Bruce Blakeman, elected to the Nassau County Executive, on Wednesday appointed Arthur Walsh as general counsel for the Nassau Regional Off Track Betting Corp. and senior lieutenant to Joseph Cairo Jr., the agency’s chairman and Republican president of Nassau.
Also on Wednesday, Blakeman pledged to speak with leaders of the Nassau police and public service unions, whose members worked under contracts expiring in 2017.
“I expect that as part of my transition, we’ll start talking to them right away and getting some of the issues that the unions are having, and obviously we’ll be looking at them from a county perspective,” Blakeman said.
Blakeman announced his administration’s priorities and the selection of his deputy county chief executive at a press conference in Mineola, where he was flanked by Republican county lawmakers.
A day earlier, Curran conceded in the race after a full tally of mail-in votes, affidavits and emergency ballots was concluded.
In total, Curran lost by 2,150 votes, according to the Board of Elections.
Walsh is general counsel for Nassau OTB, a quasi-governmental agency, where Cairo is chairman in addition to his role as party chairman.
Walsh earns $180,000 a year in the role of OTB and is also an unpaid Vice President of the Nassau Republican Party and a member of the Floral Park GOP committee.
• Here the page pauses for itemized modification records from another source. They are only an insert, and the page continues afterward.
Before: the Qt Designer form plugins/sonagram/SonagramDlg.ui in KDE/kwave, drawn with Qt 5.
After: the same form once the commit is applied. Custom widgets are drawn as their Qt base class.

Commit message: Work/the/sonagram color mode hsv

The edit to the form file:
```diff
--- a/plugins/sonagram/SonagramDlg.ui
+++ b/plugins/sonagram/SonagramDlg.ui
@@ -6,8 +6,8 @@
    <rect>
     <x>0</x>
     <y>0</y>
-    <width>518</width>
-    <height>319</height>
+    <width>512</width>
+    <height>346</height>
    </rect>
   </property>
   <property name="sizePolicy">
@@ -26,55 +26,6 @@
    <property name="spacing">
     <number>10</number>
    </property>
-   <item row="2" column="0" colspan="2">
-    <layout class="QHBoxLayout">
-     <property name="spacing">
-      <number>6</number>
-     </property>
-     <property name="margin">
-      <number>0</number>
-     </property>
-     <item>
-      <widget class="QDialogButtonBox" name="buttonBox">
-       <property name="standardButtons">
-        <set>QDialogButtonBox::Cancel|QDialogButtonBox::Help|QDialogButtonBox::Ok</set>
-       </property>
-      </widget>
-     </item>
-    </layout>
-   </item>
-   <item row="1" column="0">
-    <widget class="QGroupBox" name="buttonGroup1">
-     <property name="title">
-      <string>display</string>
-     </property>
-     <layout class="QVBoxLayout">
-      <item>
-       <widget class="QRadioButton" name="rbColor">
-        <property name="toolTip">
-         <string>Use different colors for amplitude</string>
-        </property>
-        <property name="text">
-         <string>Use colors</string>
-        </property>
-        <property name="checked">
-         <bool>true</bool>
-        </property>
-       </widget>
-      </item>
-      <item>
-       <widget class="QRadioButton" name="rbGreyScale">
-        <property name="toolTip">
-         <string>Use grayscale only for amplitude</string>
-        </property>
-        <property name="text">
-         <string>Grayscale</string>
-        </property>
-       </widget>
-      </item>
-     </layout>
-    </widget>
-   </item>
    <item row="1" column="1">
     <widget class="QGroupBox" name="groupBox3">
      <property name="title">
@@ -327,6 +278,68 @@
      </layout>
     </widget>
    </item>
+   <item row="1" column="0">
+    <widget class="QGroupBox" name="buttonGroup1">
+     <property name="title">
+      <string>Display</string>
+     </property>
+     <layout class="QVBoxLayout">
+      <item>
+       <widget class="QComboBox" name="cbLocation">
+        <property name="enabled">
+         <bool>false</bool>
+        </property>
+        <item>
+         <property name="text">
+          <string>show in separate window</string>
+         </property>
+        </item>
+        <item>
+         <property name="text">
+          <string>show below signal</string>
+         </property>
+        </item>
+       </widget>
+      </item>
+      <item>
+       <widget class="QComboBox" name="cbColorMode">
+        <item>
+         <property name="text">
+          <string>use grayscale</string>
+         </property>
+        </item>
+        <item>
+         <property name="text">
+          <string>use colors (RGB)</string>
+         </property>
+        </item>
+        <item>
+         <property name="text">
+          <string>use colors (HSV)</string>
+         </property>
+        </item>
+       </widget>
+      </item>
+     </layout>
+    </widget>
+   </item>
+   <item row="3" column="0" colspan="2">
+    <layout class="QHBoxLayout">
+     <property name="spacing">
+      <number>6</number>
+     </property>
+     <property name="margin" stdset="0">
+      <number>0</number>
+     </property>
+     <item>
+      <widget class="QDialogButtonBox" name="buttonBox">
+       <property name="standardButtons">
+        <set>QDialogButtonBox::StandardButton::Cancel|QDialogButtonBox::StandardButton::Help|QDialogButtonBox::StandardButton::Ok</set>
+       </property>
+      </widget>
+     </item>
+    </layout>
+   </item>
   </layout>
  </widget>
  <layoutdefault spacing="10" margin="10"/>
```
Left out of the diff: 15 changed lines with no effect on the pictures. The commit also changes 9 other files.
Mike Deery, a spokesman for the Nassau Republican committee, did not immediately say whether Walsh planned to step down as party leader.
In January 2018, Curran signed an executive order barring senior county officials from holding “a position of authority within any political party…”
Blakeman also tapped personal injury attorney Christopher McGrath, a former Republican state Senate candidate and vice chairman of the Nassau Republican Committee, to chair his transition team.
Blakeman announced a website, servenassau.com, to solicit resumes for jobs in the new administration.
“We should all be united, I believe we are united, on issues that protect taxpayers and their wallets, grow our economy, keep Nassau safe, create jobs and protect parents’ rights, and so much more. “, did he declare.
On the rise in COVID-19 cases and Gov. Kathy Hochul’s warning this week that health protocols could be expanded, Blakeman said he would defer to Curran for now.
“We are monitoring the situation very closely. I have the utmost respect for the county executive,” he said, “and she will be the county executive until January 1, so I will report to her. all the questions.”
Asked to elaborate on the topic of “parents’ rights,” Blakeman highlighted his opposition to campaigning for mask mandates for children in schools. He said school districts “should determine the policies in their own schools.”
He said: “The government should not interfere with parents regarding the rights of their children. And I think the government can sometimes be very harsh. I am a strong believer in the Constitution, individual rights and I think that’s something I’ll get into in January, and I’ll talk about it enough.”
He said he will decide within the next two weeks whether to retain Nassau Police Commissioner Patrick Ryder in his post.
“I consult with people on my transition team who advise me on law enforcement and homeland security issues…” Blakeman said.
Walsh will contact Curran County Assistant General Manager Helena Williams, Blakeman said, adding that he believes the transition will begin Dec. 1 or 2.
He said he expects to have Democrats in his administration, but that nominees must be “philosophically in line with my platform.”
“I don’t expect it to be a one-time staffing,” he said. “I believe my transition team will have a significant number of Democrats on the team.”
He added, “Anyone who comes to work for my administration has to be on the same page with my agenda.”